Tuesday’s election of two relatively young candidates who haven’t previously served on the Council, and the rejection of two of the oldest and longest-serving Council members, is a major and unprecedented event in the history of West Hollywood. Shyne’s election means the Council will have a majority of three women. She also is the first lesbian elected to the City Council since 1984, when Valerie Terrigno was elected in the city’s first election.
As of 6 p.m. Wednesday, Shyne has garnered 7,041 votes, 23.52% of the total. Erickson so far has 6,588 votes, 21.67% of the total. That puts him 967 votes ahead of John Heilman, Erickson’s mentor and the city’s longest-serving City Council member.
Councilmember John Duran, who has been on the Council for 20 years, remains in fifth place, with 2,935 votes (9.8% of the total.) Duran has been the most scandal-plagued member of the Council, with national media coverage of allegations of his sexual misconduct and derogatory marks made by him about fellow Council members. Those scandals are likely a reason that he so far has attracted less than half of the votes cast in favor of the two leading challengers. Larry Block, who is making his second run for City Council, is ahead of Duran with 3,028 votes (10.11% of the total).
There has been no change in the ranking of the other six candidates on the ballot.
Unofficial election results also indicate that Measure E, a measure establishing a 3/4¢ sales tax, has been approved by West Hollywood voters with votes currently tallied at 12,897 “yes” (73%) and 4,770 “no” (27%). Measure E will provide approximately $11 million annually to fund various city services.

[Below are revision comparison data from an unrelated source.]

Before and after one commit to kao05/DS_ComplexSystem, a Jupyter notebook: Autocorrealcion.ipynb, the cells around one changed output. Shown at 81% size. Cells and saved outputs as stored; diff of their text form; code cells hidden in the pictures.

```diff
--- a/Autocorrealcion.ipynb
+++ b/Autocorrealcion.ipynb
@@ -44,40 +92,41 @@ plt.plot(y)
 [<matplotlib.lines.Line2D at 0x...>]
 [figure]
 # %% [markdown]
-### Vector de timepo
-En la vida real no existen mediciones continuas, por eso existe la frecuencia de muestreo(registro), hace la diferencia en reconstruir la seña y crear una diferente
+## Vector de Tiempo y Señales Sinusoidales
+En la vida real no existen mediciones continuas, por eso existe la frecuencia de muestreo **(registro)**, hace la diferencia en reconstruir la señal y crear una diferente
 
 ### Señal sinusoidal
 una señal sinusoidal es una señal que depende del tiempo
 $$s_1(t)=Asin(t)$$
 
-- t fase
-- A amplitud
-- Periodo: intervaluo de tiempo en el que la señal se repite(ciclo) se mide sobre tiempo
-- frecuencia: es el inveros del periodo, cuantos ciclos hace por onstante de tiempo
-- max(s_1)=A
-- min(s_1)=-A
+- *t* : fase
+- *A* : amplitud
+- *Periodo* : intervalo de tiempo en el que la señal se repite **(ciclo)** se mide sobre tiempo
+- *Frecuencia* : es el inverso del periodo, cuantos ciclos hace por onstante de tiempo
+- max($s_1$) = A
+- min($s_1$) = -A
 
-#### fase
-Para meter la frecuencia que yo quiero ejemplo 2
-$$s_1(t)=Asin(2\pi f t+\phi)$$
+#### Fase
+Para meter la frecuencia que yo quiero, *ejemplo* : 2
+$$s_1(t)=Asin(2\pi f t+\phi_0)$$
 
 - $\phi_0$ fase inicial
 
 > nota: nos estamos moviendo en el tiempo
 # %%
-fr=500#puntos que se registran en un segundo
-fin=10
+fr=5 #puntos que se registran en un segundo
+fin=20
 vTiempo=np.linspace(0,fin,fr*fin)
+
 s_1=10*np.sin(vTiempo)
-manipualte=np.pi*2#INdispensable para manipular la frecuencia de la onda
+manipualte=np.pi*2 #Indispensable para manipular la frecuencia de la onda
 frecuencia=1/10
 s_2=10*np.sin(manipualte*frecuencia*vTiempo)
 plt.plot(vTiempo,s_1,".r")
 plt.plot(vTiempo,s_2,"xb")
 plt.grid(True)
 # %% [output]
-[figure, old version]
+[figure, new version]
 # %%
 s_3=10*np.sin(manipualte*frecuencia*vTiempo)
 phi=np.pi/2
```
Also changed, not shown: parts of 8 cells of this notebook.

There are 29,523 registered voters in West Hollywood, and it already is evident that more voters have participated in this election than any other. That likely is because this year’s City Council election has been moved to the same date as the Presidential election and all registered voters received vote-by-mail ballots. The Los Angeles County Registrar-Recorder/County Clerk’s office must still count same-day registration ballots, provisional ballots, and vote-by-mail ballots received on Election Day. Final election results are scheduled to be certified on Nov. 30, and it is anticipated that the L.A. County Board of Supervisors will declare the election concluded on Dec. 8.

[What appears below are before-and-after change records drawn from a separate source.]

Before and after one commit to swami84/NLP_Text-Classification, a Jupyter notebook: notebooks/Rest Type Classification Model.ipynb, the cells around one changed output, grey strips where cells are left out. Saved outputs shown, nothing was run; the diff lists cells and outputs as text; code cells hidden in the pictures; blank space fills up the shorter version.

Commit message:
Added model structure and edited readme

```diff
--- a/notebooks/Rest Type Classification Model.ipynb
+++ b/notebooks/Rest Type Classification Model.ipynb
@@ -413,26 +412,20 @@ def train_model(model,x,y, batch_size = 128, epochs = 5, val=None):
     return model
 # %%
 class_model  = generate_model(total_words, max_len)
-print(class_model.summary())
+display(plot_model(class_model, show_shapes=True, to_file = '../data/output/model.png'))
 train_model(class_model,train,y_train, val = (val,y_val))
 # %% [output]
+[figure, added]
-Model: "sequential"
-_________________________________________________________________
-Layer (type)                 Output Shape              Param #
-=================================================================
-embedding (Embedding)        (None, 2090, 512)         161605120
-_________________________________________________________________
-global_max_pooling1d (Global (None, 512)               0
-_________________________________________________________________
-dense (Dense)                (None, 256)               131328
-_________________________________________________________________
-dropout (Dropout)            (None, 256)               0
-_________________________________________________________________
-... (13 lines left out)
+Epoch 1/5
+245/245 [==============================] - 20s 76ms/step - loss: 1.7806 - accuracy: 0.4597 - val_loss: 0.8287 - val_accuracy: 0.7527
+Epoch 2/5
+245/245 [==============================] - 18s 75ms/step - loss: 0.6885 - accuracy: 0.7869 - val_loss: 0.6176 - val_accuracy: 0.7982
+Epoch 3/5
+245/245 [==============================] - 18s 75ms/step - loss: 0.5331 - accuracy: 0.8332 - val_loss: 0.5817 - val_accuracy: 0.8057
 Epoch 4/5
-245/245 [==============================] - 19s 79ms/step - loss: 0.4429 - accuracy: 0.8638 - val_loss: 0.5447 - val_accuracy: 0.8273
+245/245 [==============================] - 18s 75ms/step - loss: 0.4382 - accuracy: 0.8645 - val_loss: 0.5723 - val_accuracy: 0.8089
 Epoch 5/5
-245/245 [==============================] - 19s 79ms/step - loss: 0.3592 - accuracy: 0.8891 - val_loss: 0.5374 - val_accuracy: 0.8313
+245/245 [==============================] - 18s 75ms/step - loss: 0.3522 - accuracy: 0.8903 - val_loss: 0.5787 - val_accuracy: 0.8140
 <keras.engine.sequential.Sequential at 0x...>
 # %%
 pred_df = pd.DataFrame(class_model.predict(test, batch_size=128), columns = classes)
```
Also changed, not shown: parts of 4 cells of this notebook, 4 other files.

The two newly elected Council members are anticipated to be sworn-in at the regular meeting of the City Council on Dec. 7 at 6 p.m. The City Council annually elects the city’s mayor and mayor pro tempore in a rotation of Council members. The current mayor, Lindsey Horvath, will continue her position through May 17. As the current mayor pro tempore, John Heilman, is not anticipated to win re-election, the City Council is anticipated to choose a new Council member to serve in that honorary role Dec. 21.